The National Suicide Prevention Week kicks off September 8th and runs through the 14th. The week is dedicated to promoting suicide awareness and helping loved ones know what warning signs to look for. This is an increasingly important isue, as suicide is the 10th leading cause of death in the United States. With suicide rates consistently on the rise, we must take a closer look at mental health.
Mental health encompasses our physical, mental and social well-being. Related disorders can be short and long-term problems. Mental struggles can affect the decisions we make, how we view things, and how we interact with other people. Not only can mental health issues lead to suicide, but they can cause cardiovascular disease, diabetes and chronic pain. Even if our loved ones aren’t speaking about suicide, if their mental health is fading we have an obligation to encourage them to seek help.
Suicide knows no age. While it might be more prevalent in certain demographics such as middle-aged white males, it is something that affects us all. Those at the highest risk include adults between the ages of 55 to 84 as well as 25 to 34. It is important to note that there has been a surge in suicides for those aged 15 to 24. We can look at statistics all day long, but the simple fact is that suicide knows no age, gender, race, or social status. It does not discriminate.
It is vital that we pay attention to our loved ones and their behaviors. Withdrawing from family and friends, making comments about suicide and giving away important possessions are all actions to take note of. But not all of those contemplating suicide show signs. In fact, only about 75 percent do. So what can we do for those loved ones who are struggling? Communicate and be present; a continuous line of interaction is crucial for those with mental health battles.
There are many ways to get your loved one help.
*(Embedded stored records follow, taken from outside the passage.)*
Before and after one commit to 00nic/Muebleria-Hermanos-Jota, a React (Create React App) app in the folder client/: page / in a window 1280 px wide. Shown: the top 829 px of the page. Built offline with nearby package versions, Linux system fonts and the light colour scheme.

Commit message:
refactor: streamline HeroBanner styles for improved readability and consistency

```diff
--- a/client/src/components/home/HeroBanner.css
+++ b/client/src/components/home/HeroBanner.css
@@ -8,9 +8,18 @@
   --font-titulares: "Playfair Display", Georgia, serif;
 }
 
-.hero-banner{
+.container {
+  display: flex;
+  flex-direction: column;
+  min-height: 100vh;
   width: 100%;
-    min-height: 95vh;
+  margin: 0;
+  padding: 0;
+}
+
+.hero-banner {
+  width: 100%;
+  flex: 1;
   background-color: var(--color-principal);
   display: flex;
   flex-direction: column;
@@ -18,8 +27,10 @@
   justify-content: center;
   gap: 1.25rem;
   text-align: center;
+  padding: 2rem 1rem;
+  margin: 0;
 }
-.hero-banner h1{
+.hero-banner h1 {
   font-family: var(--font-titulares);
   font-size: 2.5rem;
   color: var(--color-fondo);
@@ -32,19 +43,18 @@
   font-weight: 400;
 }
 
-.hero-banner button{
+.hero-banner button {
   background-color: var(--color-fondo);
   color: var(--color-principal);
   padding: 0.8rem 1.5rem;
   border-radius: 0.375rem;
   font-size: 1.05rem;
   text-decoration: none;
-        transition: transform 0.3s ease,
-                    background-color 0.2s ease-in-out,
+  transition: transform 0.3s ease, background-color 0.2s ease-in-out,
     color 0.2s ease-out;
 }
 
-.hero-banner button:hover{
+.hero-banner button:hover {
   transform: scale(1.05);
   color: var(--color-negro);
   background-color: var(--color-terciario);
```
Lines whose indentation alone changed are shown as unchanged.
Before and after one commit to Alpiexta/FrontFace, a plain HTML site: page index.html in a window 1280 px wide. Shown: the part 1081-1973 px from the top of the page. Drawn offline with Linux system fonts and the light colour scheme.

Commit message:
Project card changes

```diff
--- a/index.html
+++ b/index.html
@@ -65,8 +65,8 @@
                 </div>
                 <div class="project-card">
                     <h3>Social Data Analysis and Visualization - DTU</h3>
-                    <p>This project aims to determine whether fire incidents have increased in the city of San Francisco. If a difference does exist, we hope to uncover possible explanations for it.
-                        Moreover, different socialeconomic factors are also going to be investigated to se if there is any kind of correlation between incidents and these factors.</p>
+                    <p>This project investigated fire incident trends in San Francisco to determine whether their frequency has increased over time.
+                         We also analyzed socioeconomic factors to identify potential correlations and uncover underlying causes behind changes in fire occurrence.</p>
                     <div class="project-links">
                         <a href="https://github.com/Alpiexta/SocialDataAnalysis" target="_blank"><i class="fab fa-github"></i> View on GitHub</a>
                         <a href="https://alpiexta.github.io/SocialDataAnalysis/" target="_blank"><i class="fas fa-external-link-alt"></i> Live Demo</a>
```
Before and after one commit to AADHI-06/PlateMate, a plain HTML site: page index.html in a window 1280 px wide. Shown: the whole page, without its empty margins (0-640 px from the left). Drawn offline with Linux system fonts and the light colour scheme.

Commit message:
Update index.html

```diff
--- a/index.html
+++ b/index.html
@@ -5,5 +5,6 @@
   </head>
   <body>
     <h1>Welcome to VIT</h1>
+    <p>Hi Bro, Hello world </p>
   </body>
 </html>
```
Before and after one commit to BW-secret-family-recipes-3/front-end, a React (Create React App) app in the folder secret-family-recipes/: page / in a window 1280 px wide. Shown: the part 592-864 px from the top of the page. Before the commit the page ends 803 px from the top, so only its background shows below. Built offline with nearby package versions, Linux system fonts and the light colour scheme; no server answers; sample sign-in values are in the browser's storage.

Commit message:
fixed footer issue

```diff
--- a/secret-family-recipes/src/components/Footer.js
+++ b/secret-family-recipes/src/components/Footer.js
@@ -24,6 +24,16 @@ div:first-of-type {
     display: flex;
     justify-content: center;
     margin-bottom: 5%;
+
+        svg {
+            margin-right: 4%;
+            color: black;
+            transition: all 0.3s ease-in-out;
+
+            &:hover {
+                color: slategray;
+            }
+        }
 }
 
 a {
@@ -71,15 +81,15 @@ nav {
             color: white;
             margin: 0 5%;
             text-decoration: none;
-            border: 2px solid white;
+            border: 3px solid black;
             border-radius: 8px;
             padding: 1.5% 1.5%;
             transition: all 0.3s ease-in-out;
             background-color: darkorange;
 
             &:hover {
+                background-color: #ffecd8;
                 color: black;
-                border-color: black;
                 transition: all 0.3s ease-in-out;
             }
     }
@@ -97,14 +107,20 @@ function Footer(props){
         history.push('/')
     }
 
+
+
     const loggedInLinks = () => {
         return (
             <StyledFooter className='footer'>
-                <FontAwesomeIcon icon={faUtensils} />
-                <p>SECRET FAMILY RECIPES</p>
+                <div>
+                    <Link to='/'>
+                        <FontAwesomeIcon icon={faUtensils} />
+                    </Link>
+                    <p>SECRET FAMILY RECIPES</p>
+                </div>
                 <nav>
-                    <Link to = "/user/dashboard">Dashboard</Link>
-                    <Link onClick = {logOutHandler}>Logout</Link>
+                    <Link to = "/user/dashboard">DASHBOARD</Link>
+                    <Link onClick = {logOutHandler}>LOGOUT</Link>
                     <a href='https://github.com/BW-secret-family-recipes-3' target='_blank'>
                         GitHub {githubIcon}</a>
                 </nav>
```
Suicide hotline phone numbers are 1-800-SUICIDE and 1-800-273-TALK. Sometimes they need someone that isn’t partial to talk to. Encourage them to seek medical attention. If you feel that someone is an imminent threat to themselves, don’t be afraid to call local authorities for help.
Attend one of Hudson Physicians childhood mental health series of events, on the following topics.
- Understanding the addictive nature of technology on children under 8th grade
- How technology affects mood, sleep, and overall child development
Event details, dates, and RSVP here.
There are several treatment options available to those battling suicidal thoughts and attempts. The key here is to seek medical help to determine the root cause of the problem. From therapy (private, one-on-one sessions or family sessions) to medication, there are well studied courses of action that can be taken. There are also cognitive behavior therapies (CBT) and dialectical behavior therapies (DBT) for those who have attempted suicide and still have recurring suicidal thoughts.
Our help shouldn’t be limited to just those that we care about. If you have a story to tell, reach out to those in your community. Volunteer, speak at school and church groups, or even join an awareness walk. There are countless ways to help each other. Don’t be afraid to be a voice.
Hudson Physicians has a team of experts ready to help. We focus on building relationships for lasting healthy success.